As for the big picture, we’re starting to settle into a routine with Kilauea’s ongoing double eruption:
We don’t know if crater has ejected more “ballistics” (flying rocks) since USGS scientists aren’t risking personnel by entering the possible “flying rocks” zone. Right now they’re working from a temporary base of operations in Hilo.
Hawaii Volcanoes National Park remains closed, not only to keep public out of range of flying rocks, but because of earthquake damage to trails and some park structures. These need to be assessed/repaired.
Park Rangers have set up in Hilo Bayfront to educate public about this historic eruption.
Oh look, another hazard from lava entering ocean: WATERSPOUTS.
And even when fissures don’t spout lava, they can still be dangerous:
Mick Kalber’s daily helicopter flyover includes some intense views of the rivers of lava heading into the ocean, and the big complex of fountains— 20? 22? we’re starting to lose track— that have dominated the Lava Livestream With Rooster for the last several days.
The USGS thermal scan is very informative, too: an infrared satellite detects heat sources (the whiter the image, the hotter it is), and USGS then overlays it on a daylight satellite image of same area.
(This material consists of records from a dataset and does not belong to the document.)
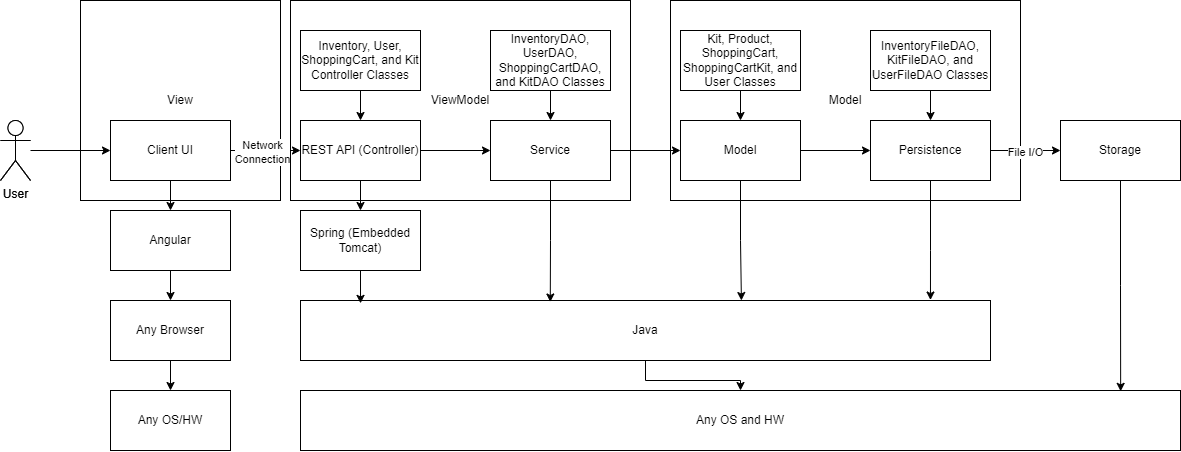
Before: docs/architecture-tiers-and-layers.png, a diagram exported from draw.io (JJB8223/ShakeAndPour). Source tidied: cells renumbered, new cells last; positions are measured from the earlier drawing's top-left corner, leaving out a move shared by most shapes.
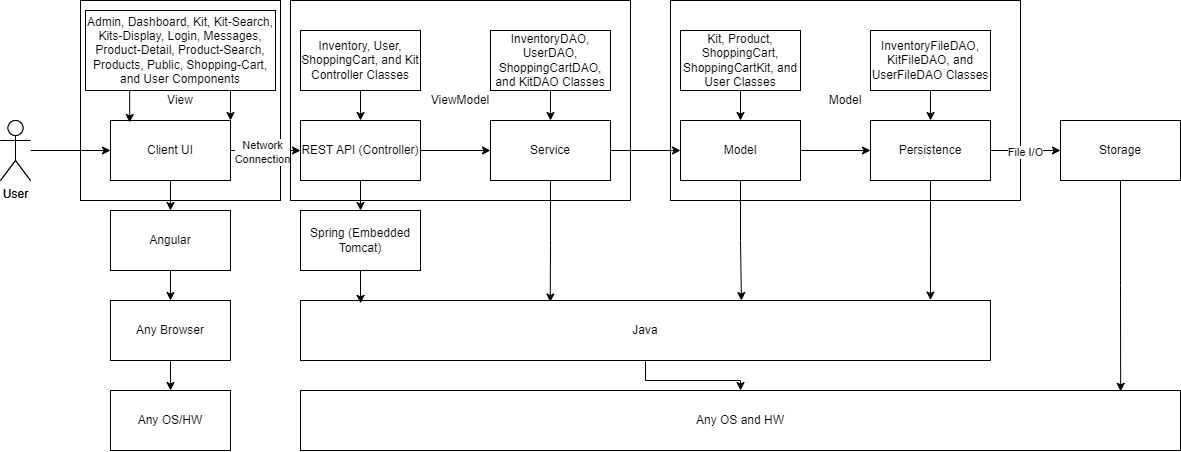
The same file after the commit.

Change to the diagram source:
```diff
@@ -139,5 +139,14 @@
     <mxCell id="45" value="InventoryDAO, UserDAO, ShoppingCartDAO, and KitDAO Classes" style="rounded=0;whiteSpace=wrap;html=1;" parent="1" vertex="1">
       <mxGeometry x="490" y="30" width="120" height="60" as="geometry" />
     </mxCell>
+    <mxCell id="46" style="edgeStyle=orthogonalEdgeStyle;rounded=0;jettySize=auto;html=1;exitX=0.75;exitY=1;exitDx=0;exitDy=0;entryX=1;entryY=0;entryDx=0;entryDy=0;" parent="1" edge="1" source="47" target="27">
+      <mxGeometry relative="1" as="geometry" />
+    </mxCell>
+    <mxCell id="47" value="Admin, Dashboard, Kit, Kit-Search, Kits-Display, Login, Messages, Product-Detail, Product-Search, Products, Public, Shopping-Cart, and User Components" style="rounded=0;whiteSpace=wrap;html=1;" parent="1" vertex="1">
+      <mxGeometry x="85" y="10" width="190" height="80" as="geometry" />
+    </mxCell>
+    <mxCell id="48" style="edgeStyle=orthogonalEdgeStyle;rounded=0;jettySize=auto;html=1;exitX=0.25;exitY=1;exitDx=0;exitDy=0;entryX=0.16;entryY=0.033;entryDx=0;entryDy=0;entryPerimeter=0;" parent="1" edge="1" source="47" target="27">
+      <mxGeometry relative="1" as="geometry" />
+    </mxCell>
   </root>
 </mxGraphModel>
```
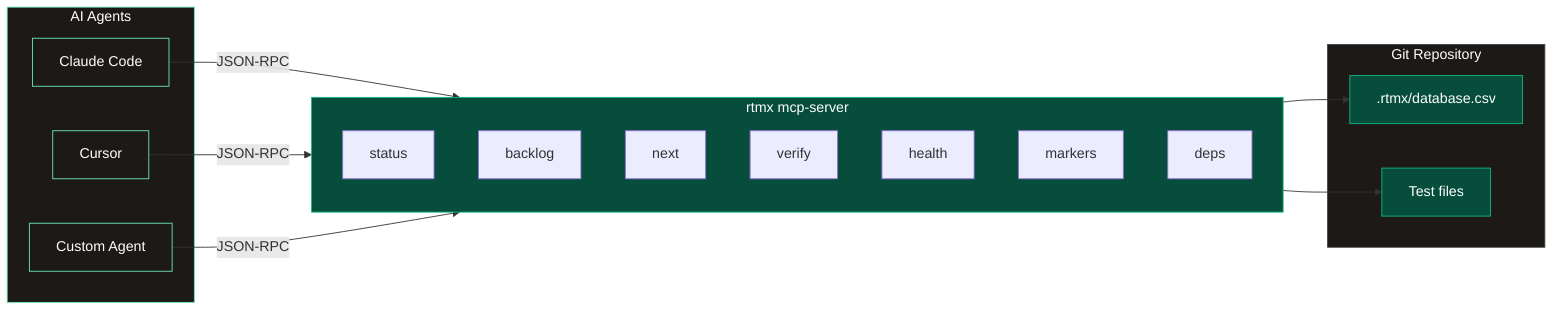
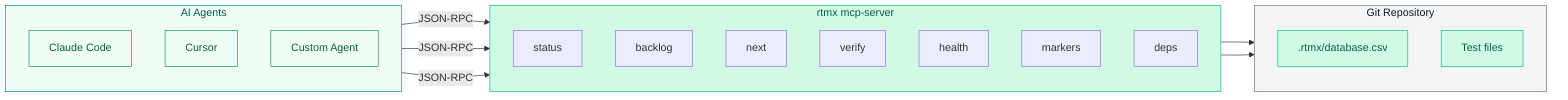
flowchart LR
    subgraph agents["AI Agents"]
+         direction TB
        A1["Claude Code"]
        A2["Cursor"]
        A3["Custom Agent"]
    end

    subgraph mcp["rtmx mcp-server"]
+         direction TB
        T1["status"]
        T2["backlog"]
        T3["next"]
        T4["verify"]
        T5["health"]
        T6["markers"]
        T7["deps"]
    end

    subgraph repo["Git Repository"]
+         direction TB
        DB[".rtmx/database.csv"]
        Tests["Test files"]
    end

    A1 -- "JSON-RPC" --> mcp
    A2 -- "JSON-RPC" --> mcp
    A3 -- "JSON-RPC" --> mcp
    mcp --> DB
    mcp --> Tests

-     style agents fill:#1c1917,stroke:#6ee7b7,color:#fff
-     style mcp fill:#064e3b,stroke:#10b981,color:#fff
-     style repo fill:#1c1917,stroke:#404040,color:#fff
-     style A1 fill:#1c1917,stroke:#6ee7b7,color:#fff
-     style A2 fill:#1c1917,stroke:#6ee7b7,color:#fff
-     style A3 fill:#1c1917,stroke:#6ee7b7,color:#fff
-     style DB fill:#064e3b,stroke:#10b981,color:#fff
-     style Tests fill:#064e3b,stroke:#10b981,color:#fff
+     style agents fill:#f0fdf4,stroke:#059669,color:#065f46
+     style mcp fill:#d1fae5,stroke:#10b981,color:#065f46
+     style repo fill:#f3f4f6,stroke:#6b7280,color:#111827
+     style A1 fill:#f0fdf4,stroke:#059669,color:#065f46
+     style A2 fill:#f0fdf4,stroke:#059669,color:#065f46
+     style A3 fill:#f0fdf4,stroke:#059669,color:#065f46
+     style DB fill:#d1fae5,stroke:#10b981,color:#065f46
+     style Tests fill:#d1fae5,stroke:#10b981,color:#065f46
Result, accurate map of where the main flows are, even when they crust over so the lava inside is hidden:
Below the cut: a digest of the day’s eruption news, USGS updates (summarized), and striking social media images and video clips like this:
There’s two lava livestreams on Youtube this morning, same location, Honolulu CivilBeat mostly focusing on Fissure 20, ~1000 yards away. WXchasing moving camera more often [ETA: WX stream now archived]. HCB said Fissure 17 (3/5 a mile away) has built up a cinder cone 300 feet tall.
Last night, Fissure 20’s lava flow crossed Highway 137 and reached the ocean at 11PM, leaving some Puna residents with one escape route. Filed under “things I didn’t know,” Civil Defense warns of “Laze,” a spray of hot steam, hydrochloric acid, and “fine glass particles” when lava hits seawater.
Also filed under “things I didn’t know”: “Methane gas, produced as lava buries vegetation, can migrate in subsurface voids and explode when heated.” (USGS)